:: Aim of the task ::
Return only those lines of the material that contain "components".
**** Input material
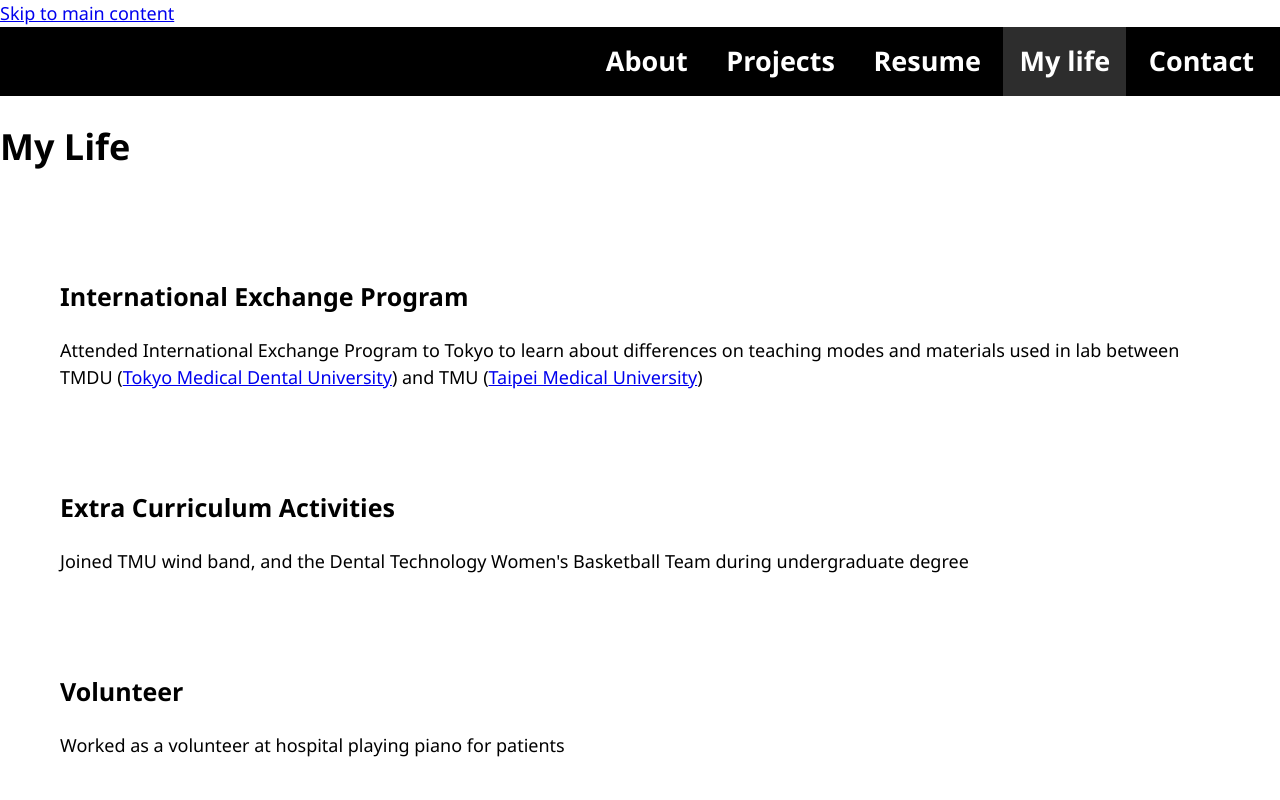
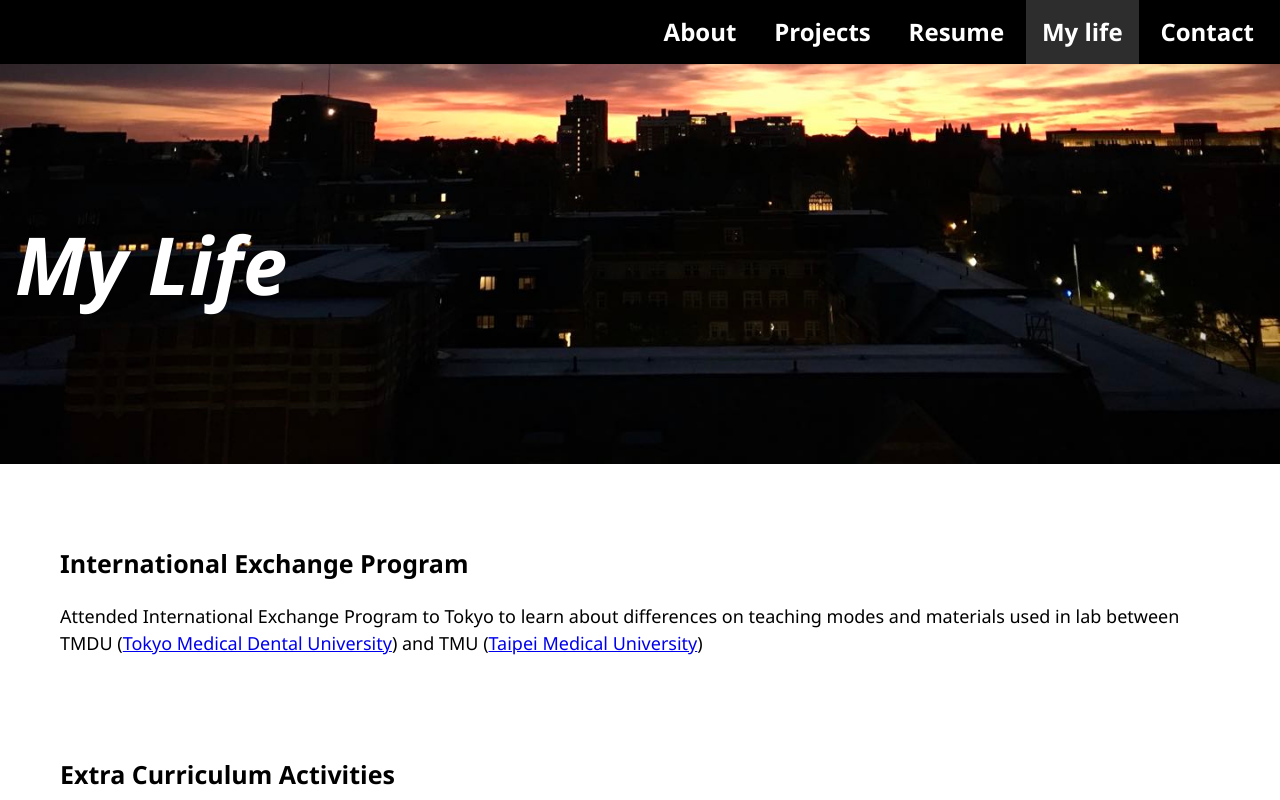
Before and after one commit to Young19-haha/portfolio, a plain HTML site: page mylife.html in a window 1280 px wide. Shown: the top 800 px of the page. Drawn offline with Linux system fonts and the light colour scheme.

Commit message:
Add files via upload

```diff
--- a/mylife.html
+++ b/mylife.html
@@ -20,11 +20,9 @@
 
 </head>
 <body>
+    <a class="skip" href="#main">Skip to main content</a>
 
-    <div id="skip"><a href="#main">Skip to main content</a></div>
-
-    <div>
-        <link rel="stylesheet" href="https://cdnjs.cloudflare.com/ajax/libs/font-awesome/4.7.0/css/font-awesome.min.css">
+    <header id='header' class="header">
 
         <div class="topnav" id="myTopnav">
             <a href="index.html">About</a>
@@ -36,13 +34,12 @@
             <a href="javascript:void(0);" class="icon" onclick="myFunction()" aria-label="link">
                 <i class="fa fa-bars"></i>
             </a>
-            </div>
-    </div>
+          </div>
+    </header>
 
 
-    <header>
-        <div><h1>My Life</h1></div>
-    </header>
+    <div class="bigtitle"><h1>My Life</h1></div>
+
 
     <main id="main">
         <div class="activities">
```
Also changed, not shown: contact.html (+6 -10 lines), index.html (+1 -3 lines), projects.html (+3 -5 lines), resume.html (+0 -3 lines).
********
**** Input material
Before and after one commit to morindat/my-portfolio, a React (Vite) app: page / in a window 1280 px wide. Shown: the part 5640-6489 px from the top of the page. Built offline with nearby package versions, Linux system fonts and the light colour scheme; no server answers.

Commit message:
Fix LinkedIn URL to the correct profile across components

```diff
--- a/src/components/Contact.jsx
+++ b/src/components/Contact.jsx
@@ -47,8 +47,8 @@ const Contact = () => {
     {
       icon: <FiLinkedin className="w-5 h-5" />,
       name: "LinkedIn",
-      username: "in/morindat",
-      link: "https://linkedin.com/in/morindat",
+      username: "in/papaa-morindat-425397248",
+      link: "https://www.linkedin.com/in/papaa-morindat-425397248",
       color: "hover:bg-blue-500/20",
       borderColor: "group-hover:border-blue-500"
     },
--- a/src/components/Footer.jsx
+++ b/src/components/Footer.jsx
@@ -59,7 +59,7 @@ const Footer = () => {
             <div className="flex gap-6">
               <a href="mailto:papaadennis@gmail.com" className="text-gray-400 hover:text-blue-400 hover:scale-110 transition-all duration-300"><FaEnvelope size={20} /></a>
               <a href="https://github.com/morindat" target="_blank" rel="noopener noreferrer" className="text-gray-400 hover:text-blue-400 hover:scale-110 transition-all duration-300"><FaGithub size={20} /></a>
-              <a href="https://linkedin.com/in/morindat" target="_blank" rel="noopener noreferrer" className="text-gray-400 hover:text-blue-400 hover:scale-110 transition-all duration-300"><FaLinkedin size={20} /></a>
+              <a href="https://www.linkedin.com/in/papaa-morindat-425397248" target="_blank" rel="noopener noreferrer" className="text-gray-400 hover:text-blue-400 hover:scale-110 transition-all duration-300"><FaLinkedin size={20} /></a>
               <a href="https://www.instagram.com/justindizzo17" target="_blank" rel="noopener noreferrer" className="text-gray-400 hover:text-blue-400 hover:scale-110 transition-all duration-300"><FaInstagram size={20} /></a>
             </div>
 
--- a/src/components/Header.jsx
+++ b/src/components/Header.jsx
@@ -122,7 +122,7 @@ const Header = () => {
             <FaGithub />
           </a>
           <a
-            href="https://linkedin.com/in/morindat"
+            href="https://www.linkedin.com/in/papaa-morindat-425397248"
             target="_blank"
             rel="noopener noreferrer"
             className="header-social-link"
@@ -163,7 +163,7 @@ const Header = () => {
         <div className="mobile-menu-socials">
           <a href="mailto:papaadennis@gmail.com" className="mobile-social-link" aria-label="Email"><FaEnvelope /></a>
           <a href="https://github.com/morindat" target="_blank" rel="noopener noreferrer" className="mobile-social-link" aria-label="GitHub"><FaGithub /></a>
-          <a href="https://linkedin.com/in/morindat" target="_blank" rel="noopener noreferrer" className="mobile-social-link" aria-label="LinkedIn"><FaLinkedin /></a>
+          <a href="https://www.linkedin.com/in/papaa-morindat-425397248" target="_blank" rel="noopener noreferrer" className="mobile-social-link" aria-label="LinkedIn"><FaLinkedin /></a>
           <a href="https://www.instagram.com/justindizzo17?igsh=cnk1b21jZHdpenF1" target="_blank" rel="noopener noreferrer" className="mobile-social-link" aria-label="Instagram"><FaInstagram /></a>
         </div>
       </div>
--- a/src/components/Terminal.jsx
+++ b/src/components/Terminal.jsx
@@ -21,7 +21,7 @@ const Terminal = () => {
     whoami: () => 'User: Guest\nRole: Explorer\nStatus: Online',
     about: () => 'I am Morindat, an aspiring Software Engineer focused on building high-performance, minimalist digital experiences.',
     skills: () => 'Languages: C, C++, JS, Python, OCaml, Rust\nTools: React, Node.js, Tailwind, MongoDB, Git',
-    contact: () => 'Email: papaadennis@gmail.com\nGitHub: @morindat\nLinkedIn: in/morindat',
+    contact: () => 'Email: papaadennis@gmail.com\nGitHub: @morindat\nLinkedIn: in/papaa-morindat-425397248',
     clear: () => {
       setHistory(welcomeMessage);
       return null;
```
********
:: Expected answer ::
Fix LinkedIn URL to the correct profile across components
--- a/src/components/Contact.jsx
+++ b/src/components/Contact.jsx
--- a/src/components/Footer.jsx
+++ b/src/components/Footer.jsx
--- a/src/components/Header.jsx
+++ b/src/components/Header.jsx
--- a/src/components/Terminal.jsx
+++ b/src/components/Terminal.jsx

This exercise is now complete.